▶ What is required: Spot each line in the data below containing "optimal" and copy it.

(Record extracts)

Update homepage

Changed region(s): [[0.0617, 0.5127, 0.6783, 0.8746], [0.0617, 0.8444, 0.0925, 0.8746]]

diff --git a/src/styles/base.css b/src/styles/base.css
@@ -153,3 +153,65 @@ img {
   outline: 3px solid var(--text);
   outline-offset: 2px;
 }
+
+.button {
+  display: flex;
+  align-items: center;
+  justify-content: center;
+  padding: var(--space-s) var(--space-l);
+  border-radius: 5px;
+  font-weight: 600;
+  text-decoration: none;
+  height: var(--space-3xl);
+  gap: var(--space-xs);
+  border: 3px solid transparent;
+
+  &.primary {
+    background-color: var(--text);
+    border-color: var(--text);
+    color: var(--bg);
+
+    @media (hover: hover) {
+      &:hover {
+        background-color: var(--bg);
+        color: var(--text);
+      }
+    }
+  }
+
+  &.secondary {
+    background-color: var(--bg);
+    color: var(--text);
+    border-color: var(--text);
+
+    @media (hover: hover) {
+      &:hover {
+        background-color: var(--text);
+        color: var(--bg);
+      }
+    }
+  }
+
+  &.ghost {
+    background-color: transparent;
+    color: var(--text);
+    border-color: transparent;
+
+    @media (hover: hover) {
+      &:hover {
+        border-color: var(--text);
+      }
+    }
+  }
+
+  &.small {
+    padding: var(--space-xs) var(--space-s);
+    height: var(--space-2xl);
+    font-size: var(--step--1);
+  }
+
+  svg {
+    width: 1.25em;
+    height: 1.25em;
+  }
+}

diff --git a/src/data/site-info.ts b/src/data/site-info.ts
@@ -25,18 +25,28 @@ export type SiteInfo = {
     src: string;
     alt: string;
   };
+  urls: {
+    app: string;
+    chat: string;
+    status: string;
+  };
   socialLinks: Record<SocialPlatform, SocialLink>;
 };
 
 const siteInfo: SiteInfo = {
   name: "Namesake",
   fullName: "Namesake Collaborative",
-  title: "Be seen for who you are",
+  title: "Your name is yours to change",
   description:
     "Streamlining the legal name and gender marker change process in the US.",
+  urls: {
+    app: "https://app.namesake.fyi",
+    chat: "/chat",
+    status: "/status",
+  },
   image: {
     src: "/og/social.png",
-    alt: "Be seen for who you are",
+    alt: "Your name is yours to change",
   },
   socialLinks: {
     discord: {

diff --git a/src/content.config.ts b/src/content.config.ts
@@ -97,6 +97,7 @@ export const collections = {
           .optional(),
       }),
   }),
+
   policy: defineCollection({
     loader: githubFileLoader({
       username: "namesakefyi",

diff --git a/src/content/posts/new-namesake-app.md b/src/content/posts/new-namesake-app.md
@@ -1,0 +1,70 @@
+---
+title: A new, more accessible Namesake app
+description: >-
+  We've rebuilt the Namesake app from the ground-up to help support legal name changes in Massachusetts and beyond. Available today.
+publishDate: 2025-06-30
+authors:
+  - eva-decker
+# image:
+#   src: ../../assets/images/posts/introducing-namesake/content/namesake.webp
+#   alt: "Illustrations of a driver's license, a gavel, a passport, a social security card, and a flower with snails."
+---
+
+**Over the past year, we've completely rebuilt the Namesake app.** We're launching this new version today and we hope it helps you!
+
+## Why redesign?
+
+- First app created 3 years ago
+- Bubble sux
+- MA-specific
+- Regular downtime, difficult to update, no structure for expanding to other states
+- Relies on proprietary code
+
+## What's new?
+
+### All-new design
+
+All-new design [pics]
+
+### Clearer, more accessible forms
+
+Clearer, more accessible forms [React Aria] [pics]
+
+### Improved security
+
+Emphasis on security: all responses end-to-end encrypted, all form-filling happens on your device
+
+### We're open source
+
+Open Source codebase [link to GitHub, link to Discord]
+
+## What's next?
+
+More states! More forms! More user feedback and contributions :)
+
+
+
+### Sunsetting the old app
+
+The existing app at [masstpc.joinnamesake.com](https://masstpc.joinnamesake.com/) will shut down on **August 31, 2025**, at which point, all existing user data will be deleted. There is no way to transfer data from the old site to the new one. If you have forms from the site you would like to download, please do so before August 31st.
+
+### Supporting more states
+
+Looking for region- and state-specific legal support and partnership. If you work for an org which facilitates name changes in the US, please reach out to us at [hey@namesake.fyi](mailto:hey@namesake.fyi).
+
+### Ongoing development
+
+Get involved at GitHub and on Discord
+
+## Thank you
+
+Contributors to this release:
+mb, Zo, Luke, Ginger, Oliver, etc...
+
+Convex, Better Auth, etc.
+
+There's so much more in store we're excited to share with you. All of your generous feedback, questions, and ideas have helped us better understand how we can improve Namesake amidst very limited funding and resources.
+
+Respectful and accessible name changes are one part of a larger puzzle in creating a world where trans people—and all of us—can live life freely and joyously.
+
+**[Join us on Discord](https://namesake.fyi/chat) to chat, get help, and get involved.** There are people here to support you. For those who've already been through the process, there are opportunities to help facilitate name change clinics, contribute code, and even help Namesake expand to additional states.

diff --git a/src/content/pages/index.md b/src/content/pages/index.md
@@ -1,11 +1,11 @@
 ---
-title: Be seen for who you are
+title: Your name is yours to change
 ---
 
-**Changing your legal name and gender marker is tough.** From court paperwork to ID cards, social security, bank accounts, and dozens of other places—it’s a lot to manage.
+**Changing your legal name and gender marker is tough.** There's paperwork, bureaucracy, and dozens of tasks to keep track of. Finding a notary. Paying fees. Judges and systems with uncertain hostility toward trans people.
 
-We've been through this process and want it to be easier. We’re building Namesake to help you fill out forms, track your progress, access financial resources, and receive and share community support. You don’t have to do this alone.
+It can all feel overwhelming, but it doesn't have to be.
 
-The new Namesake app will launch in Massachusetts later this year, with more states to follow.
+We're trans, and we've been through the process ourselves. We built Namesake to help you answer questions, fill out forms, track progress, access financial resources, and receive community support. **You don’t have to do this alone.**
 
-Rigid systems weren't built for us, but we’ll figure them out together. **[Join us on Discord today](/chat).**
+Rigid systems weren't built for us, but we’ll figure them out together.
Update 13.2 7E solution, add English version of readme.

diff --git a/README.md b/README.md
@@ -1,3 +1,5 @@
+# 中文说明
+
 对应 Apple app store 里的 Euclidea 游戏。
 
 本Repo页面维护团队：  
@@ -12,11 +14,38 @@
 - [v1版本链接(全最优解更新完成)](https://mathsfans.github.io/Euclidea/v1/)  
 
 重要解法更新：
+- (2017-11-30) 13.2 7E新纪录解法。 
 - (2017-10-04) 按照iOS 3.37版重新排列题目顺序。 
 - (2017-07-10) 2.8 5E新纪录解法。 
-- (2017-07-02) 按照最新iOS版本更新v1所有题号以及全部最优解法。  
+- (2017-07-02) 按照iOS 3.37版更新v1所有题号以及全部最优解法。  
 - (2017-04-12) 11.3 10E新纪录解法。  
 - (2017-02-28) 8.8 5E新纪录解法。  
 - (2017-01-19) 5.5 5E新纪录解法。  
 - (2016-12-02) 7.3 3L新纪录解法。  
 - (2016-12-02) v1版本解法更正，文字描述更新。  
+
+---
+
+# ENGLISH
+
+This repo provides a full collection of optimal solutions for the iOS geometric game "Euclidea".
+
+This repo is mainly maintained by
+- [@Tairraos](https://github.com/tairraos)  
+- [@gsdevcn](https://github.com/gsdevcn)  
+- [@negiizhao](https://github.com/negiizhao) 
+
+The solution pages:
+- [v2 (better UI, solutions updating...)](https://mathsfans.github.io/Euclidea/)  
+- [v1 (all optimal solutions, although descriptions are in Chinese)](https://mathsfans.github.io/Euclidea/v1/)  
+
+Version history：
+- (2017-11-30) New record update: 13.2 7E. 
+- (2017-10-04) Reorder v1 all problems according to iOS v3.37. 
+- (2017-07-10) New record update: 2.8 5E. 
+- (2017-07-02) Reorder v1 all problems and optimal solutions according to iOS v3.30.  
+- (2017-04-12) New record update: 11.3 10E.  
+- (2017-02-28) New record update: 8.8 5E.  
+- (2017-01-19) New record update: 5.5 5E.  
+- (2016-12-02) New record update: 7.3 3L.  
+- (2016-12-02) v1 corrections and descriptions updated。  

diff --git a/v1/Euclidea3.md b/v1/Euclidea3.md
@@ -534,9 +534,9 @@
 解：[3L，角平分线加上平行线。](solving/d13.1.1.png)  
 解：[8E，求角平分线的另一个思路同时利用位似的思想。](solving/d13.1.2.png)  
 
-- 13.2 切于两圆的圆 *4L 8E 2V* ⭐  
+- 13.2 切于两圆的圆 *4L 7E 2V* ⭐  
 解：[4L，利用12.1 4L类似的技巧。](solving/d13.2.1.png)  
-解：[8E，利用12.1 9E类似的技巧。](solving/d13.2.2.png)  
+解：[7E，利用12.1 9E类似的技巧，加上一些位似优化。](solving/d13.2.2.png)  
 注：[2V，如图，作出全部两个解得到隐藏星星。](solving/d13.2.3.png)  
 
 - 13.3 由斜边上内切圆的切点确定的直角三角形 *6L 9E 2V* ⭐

(End Record extracts)

▶ Answer to the problem:
+This repo provides a full collection of optimal solutions for the iOS geometric game "Euclidea".
+- [v1 (all optimal solutions, although descriptions are in Chinese)](https://mathsfans.github.io/Euclidea/v1/)  
+- (2017-07-02) Reorder v1 all problems and optimal solutions according to iOS v3.30.  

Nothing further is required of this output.